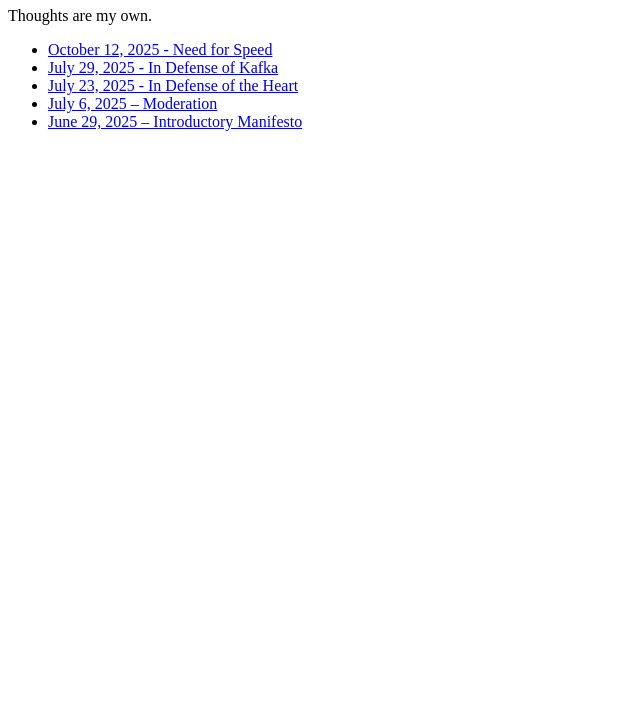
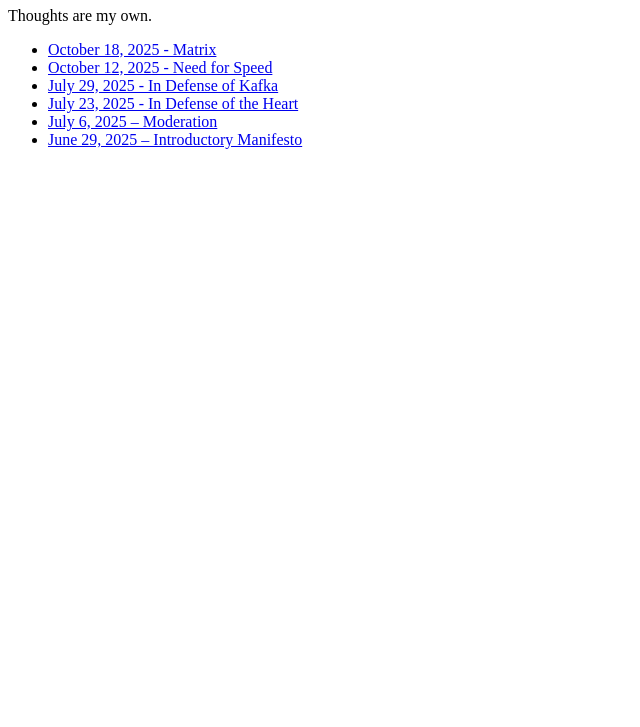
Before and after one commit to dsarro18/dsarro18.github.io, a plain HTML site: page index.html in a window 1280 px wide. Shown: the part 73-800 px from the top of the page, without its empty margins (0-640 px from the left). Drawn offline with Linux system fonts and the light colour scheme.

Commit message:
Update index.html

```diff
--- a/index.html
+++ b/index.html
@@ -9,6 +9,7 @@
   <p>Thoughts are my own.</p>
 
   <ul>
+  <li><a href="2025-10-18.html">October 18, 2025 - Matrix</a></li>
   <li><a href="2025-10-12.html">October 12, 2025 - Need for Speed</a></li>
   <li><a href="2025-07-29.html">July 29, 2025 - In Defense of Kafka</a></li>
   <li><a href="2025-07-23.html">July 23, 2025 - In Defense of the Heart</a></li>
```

:::

* _WHAT YOU NEED TO DO_
In the entries above, find each line with the word "index" and copy it.

* _EXERCISE RESULT_
Before and after one commit to dsarro18/dsarro18.github.io, a plain HTML site: page index.html in a window 1280 px wide. Shown: the part 73-800 px from the top of the page, without its empty margins (0-640 px from the left). Drawn offline with Linux system fonts and the light colour scheme.
Update index.html
--- a/index.html
+++ b/index.html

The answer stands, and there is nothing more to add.